Segment Start: Information supplied

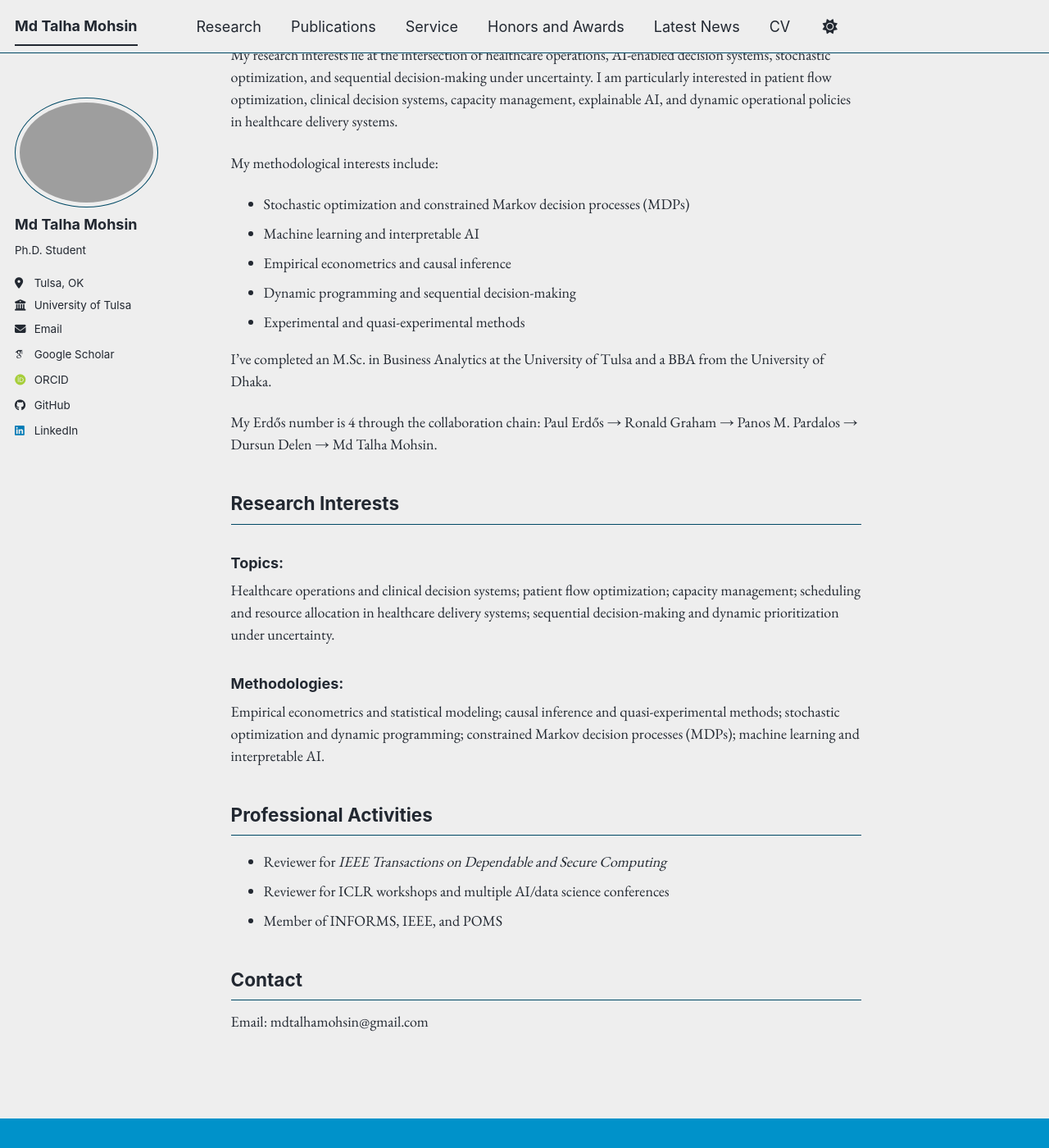
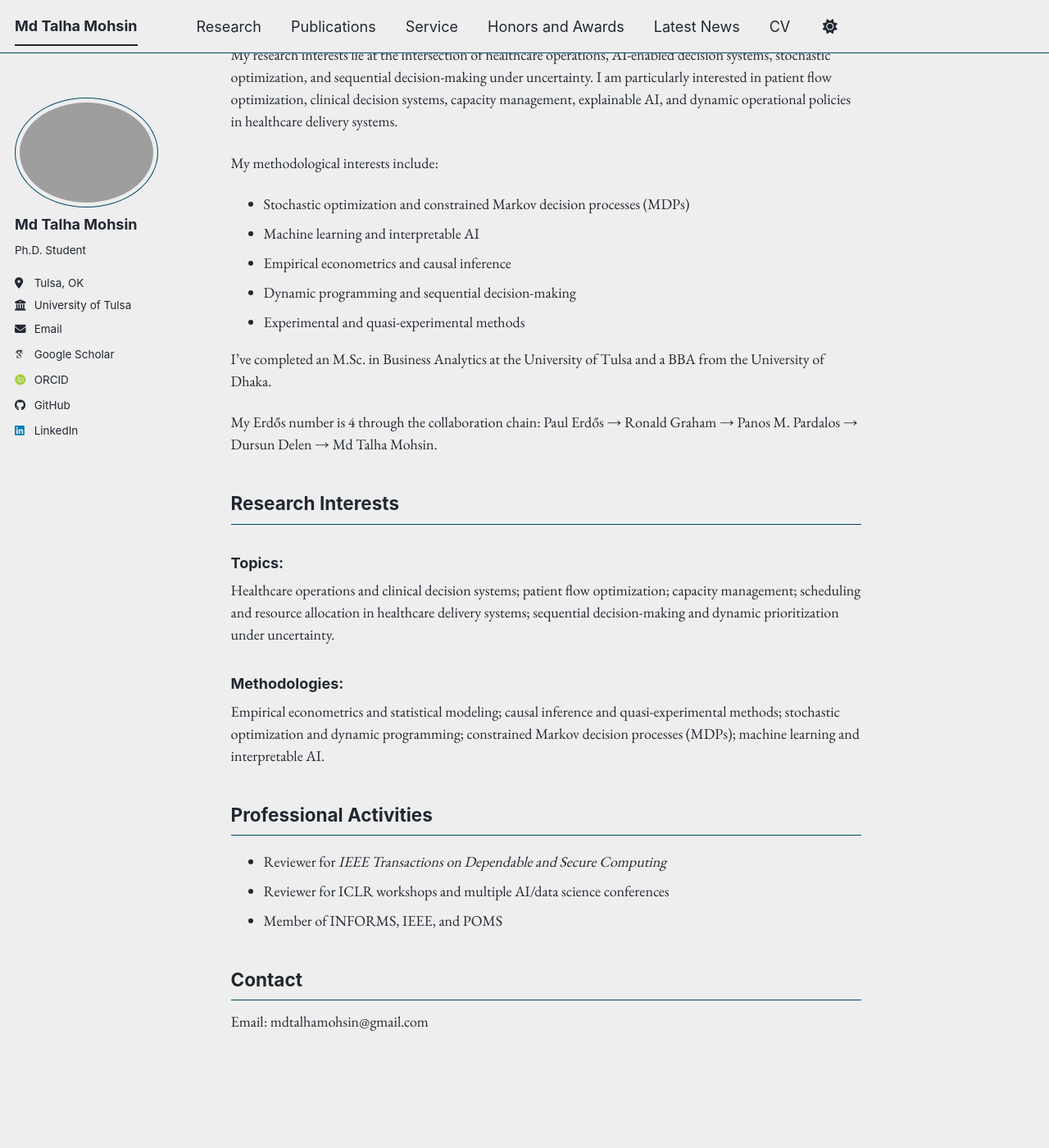
Before and after one commit to mdtalhamohsin/mdtalhamohsin.github.io, a Jekyll site: the page built from _pages/about.md, in a window 1280 px wide and 1400 px high, scrolled down 90 px. Shown: the whole window at 82% size. Built offline with Jekyll 4.4.1, drawn with Linux system fonts in a browser that asks for light colours; some web fonts are replaced; a script bundle is joined from its source files by our own code; library files that are not in the unit come from our copies; after the commit the page ends 1453 px from its top, so only the background shows below that.

Commit message:
Update main.scss

```diff
--- a/assets/css/main.scss
+++ b/assets/css/main.scss
@@ -46,3 +46,7 @@
 body {
   font-family: "EB Garamond", serif;
 }
+
+.page__footer {
+  display: none !important;
+}
```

Segment End: Information supplied

Exercise details
Your answer should be one number: the count of lines in the data above that include the word "main".

Response area
3